The study is titled ALICE, which stands for Asset Limited, Income Constrained, Employed; it shows that more than 40 percent of Marion County residents live above the federal poverty line but do not earn enough to afford the area’s cost of living and are one unexpected disaster away from finanical calamity.
Forty-three percent of Keizer’s 13,500 households fall into the ALICE and poverty income levels. According to the study a household in Marion County with two adults, one infant and one preschooler needs to gross a bit more than $51,000 annually to afford the bare minimums. That might sound like a nice income, but it is for a family of four. The average monthly expenditures for a family that size is more than $4,000.
Any of us should be able to understand the vicarious of that situation; we have all lived through the Great Recession, many losing jobs and many more losing their homes to foreclosure.
Every family can tell their unique story of how the recession affected them, regardless of income. The recession increased reliance on government programs (SNAP and unemployment benefts, for two). People say the recent economic conditions laid bare the reality of income inequality, which will be one of the main issues of this year’s presidential campaigns.
Protests such as the Occupy encampments allowed people to rail against the so-called 1 percent and demand more equal income which led to calls for an increase in the minimum wage across the country. In Oregon that demand is fostering fierce debate, pitting big cities against rural communities, progressives against conservatives and business against workers.
At $9.25 per hour, Oregon has the second highest minimum wage in the nation (behind Washington); the federal minimum hourly wage is $7.25. Gov. Kate Brown is proposing a two-tier minimum wage (one for the Portland and one of the rest of the state. That is unfair; there should be one wage state-wide. Will an increase in the minimum wage help every household in the ALICE category? Probably not. Households at the ALICE level unfortunately are not eligible for most government programs that require a income maximum for assistance.
Why should households that are doing economically well care about the ALICE report and the households at that level? Because those households are part of our community. A desirable place to live is only as strong as the neediest of our citizens. The trend of conservative states slashing public programs and assistance is troubling. It’s almost like the leaders of those states are saying “We’ve got ours, you get yours.”
A small percentage of recepients of assistance might gloat about being on the dole and not having to work, but we suspect most people who need to seek government help do so under duress. They seek a hand up, not a hand out.
The best answer for decreasing households at the ALICE level in our area is action not talk.
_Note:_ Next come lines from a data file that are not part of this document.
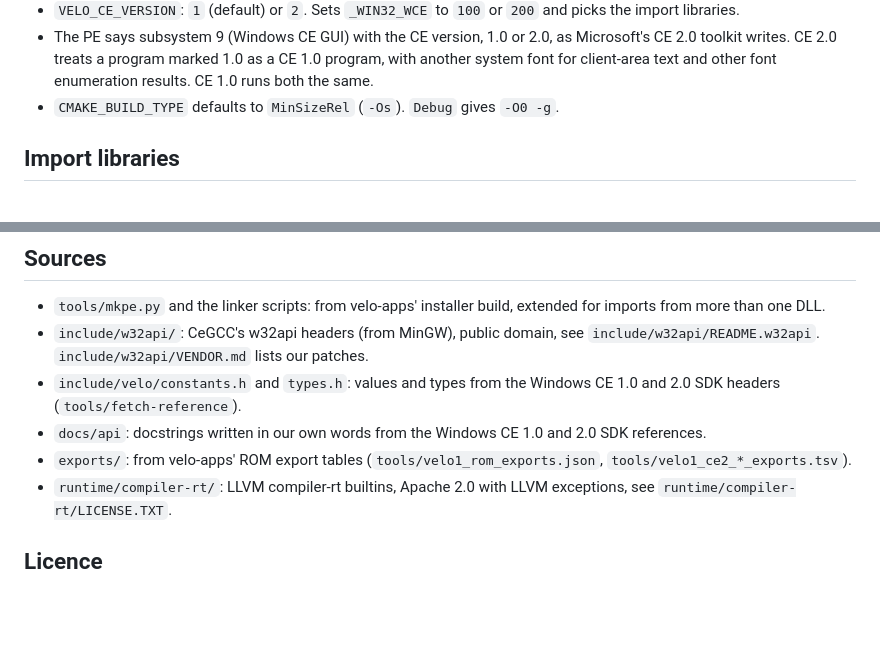
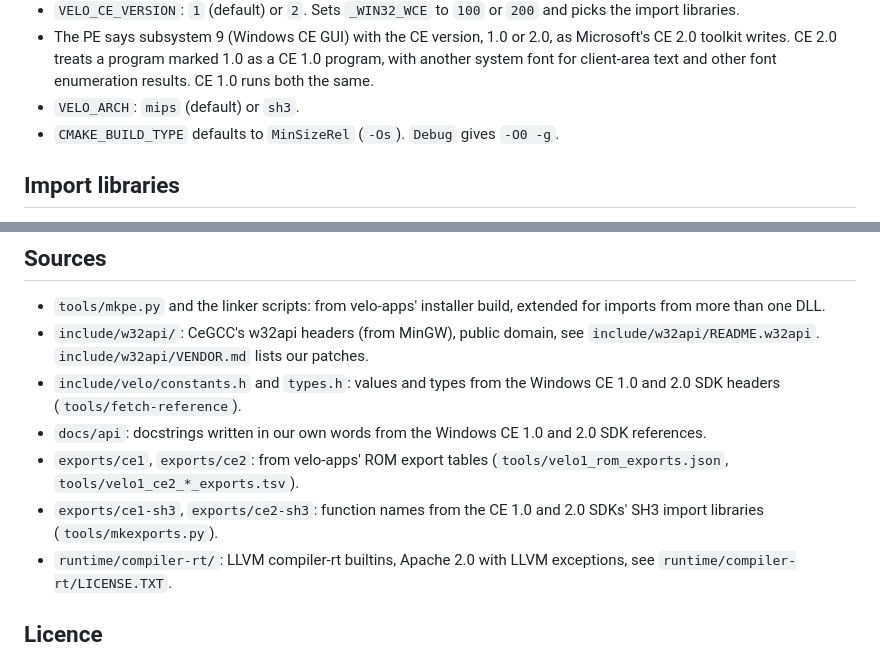
Before and after one commit to Gadgetoid/velo-toolchain, a Markdown page: README.md, 2 parts joined by grey strips. Drawn GitHub-style; blank space fills up the shorter version.

```diff
--- a/README.md
+++ b/README.md
@@ -46,6 +48,7 @@ This gives `build/myapp.exe` and `build/mylib.dll`, with the linked `.elf` besid
 - `llvm-rc` differs from Microsoft's rc in two ways that matter for SDK samples. It needs the comma after a control's text or name: `LTEXT "Text", -1, 5, 5, 50, 12` and `ICON IDI_APP, IDC_ICON, 5, 5, 32, 32`, where Microsoft's also takes them without. And in a string continued onto the next line with `\`, it keeps the next line's leading spaces, which Microsoft's drops.
 - `VELO_CE_VERSION`: `1` (default) or `2`. Sets `_WIN32_WCE` to `100` or `200` and picks the import libraries.
 - The PE says subsystem 9 (Windows CE GUI) with the CE version, 1.0 or 2.0, as Microsoft's CE 2.0 toolkit writes. CE 2.0 treats a program marked 1.0 as a CE 1.0 program, with another system font for client-area text and other font enumeration results. CE 1.0 runs both the same.
+- `VELO_ARCH`: `mips` (default) or `sh3`.
 - `CMAKE_BUILD_TYPE` defaults to `MinSizeRel` (`-Os`). `Debug` gives `-O0 -g`.
 
 ## Import libraries
@@ -284,7 +319,8 @@ Other projects can use `tests/emulator.py` for their own programs: import it, se
 - `include/w32api/`: CeGCC's w32api headers (from MinGW), public domain, see `include/w32api/README.w32api`. `include/w32api/VENDOR.md` lists our patches.
 - `include/velo/constants.h` and `types.h`: values and types from the Windows CE 1.0 and 2.0 SDK headers (`tools/fetch-reference`).
 - `docs/api`: docstrings written in our own words from the Windows CE 1.0 and 2.0 SDK references.
-- `exports/`: from velo-apps' ROM export tables (`tools/velo1_rom_exports.json`, `tools/velo1_ce2_*_exports.tsv`).
+- `exports/ce1`, `exports/ce2`: from velo-apps' ROM export tables (`tools/velo1_rom_exports.json`, `tools/velo1_ce2_*_exports.tsv`).
+- `exports/ce1-sh3`, `exports/ce2-sh3`: function names from the CE 1.0 and 2.0 SDKs' SH3 import libraries (`tools/mkexports.py`).
 - `runtime/compiler-rt/`: LLVM compiler-rt builtins, Apache 2.0 with LLVM exceptions, see `runtime/compiler-rt/LICENSE.TXT`.
 
 ## Licence
```
Also changed, not shown: other parts of README.md (+35 -1 lines).
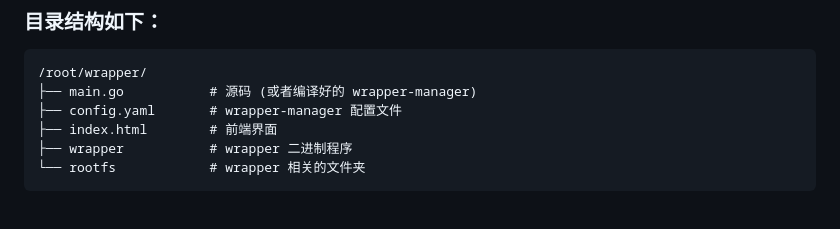
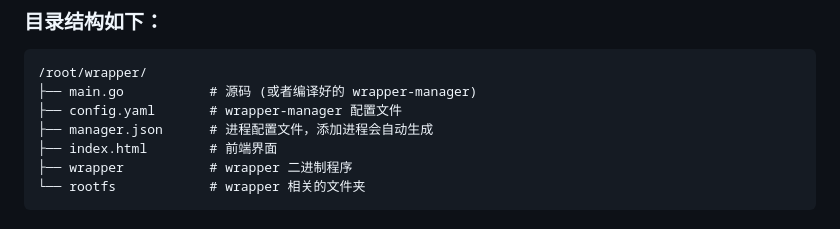
Before and after one commit to sky8282/wrapper-manager-v1, a Markdown page: README.md, the part around one of its changes. GitHub-like rendering.

```diff
--- a/README.md
+++ b/README.md
@@ -26,6 +26,7 @@
 /root/wrapper/
 ├── main.go           # 源码 (或者编译好的 wrapper-manager)
 ├── config.yaml       # wrapper-manager 配置文件
+├── manager.json      # 进程配置文件，添加进程会自动生成
 ├── index.html        # 前端界面
 ├── wrapper           # wrapper 二进制程序
 └── rootfs            # wrapper 相关的文件夹
```
Also changed, not shown: other parts of README.md (+1 -2 lines).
This report from Rutgers should not be an invitation to our public officials to pile on with their own reports.
The best thing our public officials can do is focus on economic development—recruiting jobs whose wages can support a family; cut bureauracy and rules that impede the delivery of assistance; and, know the resources available. Again there are dozens of organizations in our area whose mission is to aid those less fortunate.
Let’s lessen the hand outs and extend a hand up. Every family is responsible for its own success but as the recession showed us, sometimes outside forces control our fates.
We have the information, let’s use it to give every household that wants the opportunity to do better, as long as they are part of the solution. —LAZ